*TASK TO CARRY OUT*:
Go through the data below. Pull out every line that has the word "drawn".
= = = = = = =
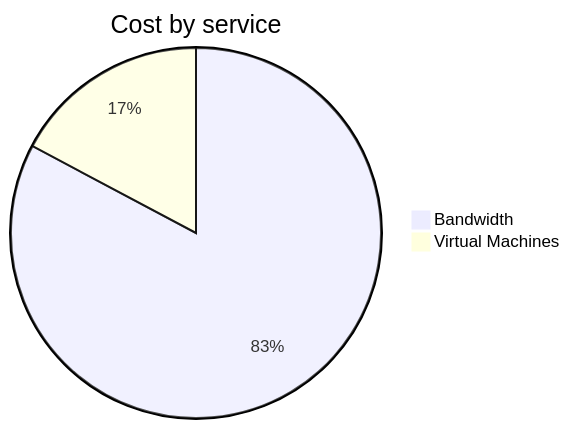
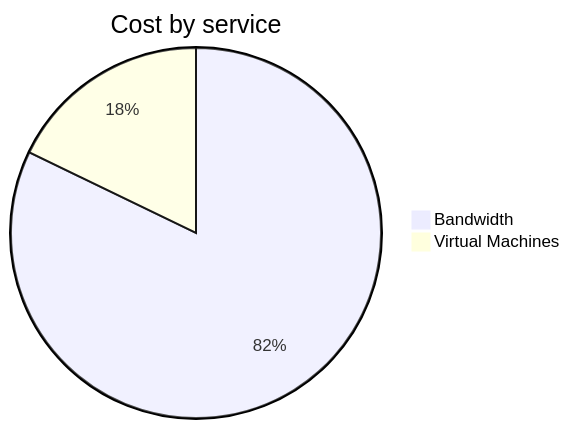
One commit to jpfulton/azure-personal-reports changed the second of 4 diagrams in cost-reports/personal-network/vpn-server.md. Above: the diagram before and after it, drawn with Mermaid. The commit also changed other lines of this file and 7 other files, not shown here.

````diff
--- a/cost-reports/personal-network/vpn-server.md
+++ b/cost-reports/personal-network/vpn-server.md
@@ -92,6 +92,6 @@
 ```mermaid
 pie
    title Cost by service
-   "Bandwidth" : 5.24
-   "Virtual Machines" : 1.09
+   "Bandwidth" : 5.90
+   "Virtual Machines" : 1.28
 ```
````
= = = = = = =
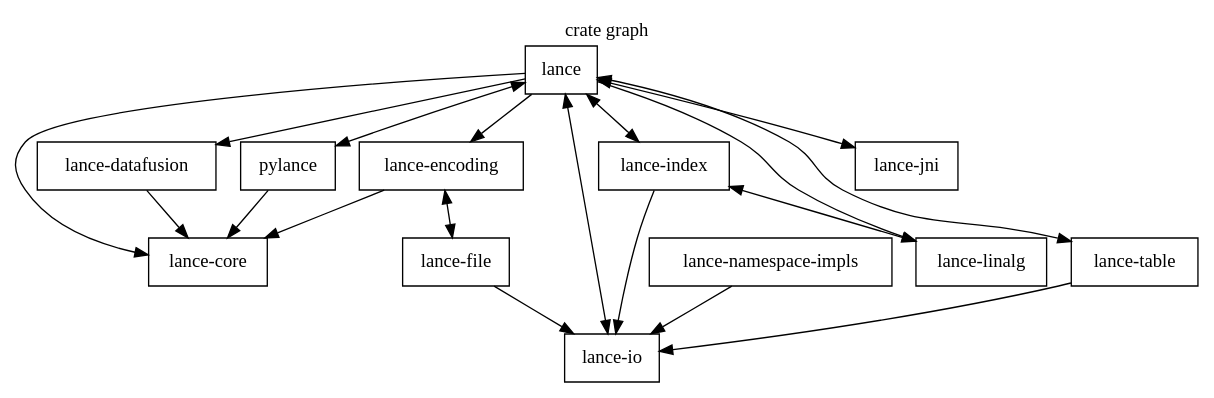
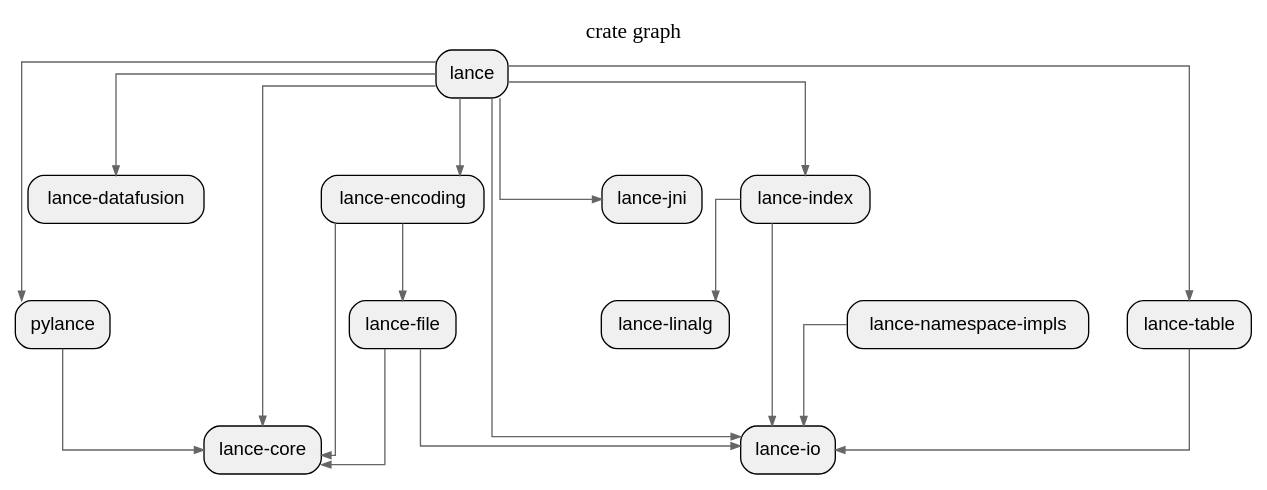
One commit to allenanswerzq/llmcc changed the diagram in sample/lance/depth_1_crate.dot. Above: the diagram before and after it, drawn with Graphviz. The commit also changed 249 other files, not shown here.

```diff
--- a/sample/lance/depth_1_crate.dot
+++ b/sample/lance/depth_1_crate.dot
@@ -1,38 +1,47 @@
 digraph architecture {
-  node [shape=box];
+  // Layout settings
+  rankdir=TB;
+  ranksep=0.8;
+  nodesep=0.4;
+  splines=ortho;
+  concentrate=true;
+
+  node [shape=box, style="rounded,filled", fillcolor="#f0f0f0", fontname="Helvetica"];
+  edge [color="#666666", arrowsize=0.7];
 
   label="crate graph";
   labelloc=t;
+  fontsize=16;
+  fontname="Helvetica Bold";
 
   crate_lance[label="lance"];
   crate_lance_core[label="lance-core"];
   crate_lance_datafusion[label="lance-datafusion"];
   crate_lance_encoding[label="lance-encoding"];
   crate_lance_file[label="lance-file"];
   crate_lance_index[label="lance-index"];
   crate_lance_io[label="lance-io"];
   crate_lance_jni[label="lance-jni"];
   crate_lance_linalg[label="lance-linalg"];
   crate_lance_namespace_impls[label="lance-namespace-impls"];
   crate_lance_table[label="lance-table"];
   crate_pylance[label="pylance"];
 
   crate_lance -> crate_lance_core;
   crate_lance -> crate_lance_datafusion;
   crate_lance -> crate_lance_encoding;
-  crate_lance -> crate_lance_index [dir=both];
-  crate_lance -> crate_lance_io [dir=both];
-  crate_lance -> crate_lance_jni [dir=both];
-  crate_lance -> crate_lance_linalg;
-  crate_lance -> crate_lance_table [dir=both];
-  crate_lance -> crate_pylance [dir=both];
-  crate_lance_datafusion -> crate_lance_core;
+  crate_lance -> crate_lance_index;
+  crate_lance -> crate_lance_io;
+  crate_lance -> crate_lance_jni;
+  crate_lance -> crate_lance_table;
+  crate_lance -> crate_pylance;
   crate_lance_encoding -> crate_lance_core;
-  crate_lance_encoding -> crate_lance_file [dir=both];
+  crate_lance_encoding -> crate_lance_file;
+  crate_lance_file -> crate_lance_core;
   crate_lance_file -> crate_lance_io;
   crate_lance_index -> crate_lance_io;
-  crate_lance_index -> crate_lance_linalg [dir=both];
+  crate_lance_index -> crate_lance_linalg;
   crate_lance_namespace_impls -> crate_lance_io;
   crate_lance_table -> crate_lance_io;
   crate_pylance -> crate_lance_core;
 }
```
= = = = = = =
*TASK OUTPUT*:
One commit to jpfulton/azure-personal-reports changed the second of 4 diagrams in cost-reports/personal-network/vpn-server.md. Above: the diagram before and after it, drawn with Mermaid. The commit also changed other lines of this file and 7 other files, not shown here.
One commit to allenanswerzq/llmcc changed the diagram in sample/lance/depth_1_crate.dot. Above: the diagram before and after it, drawn with Graphviz. The commit also changed 249 other files, not shown here.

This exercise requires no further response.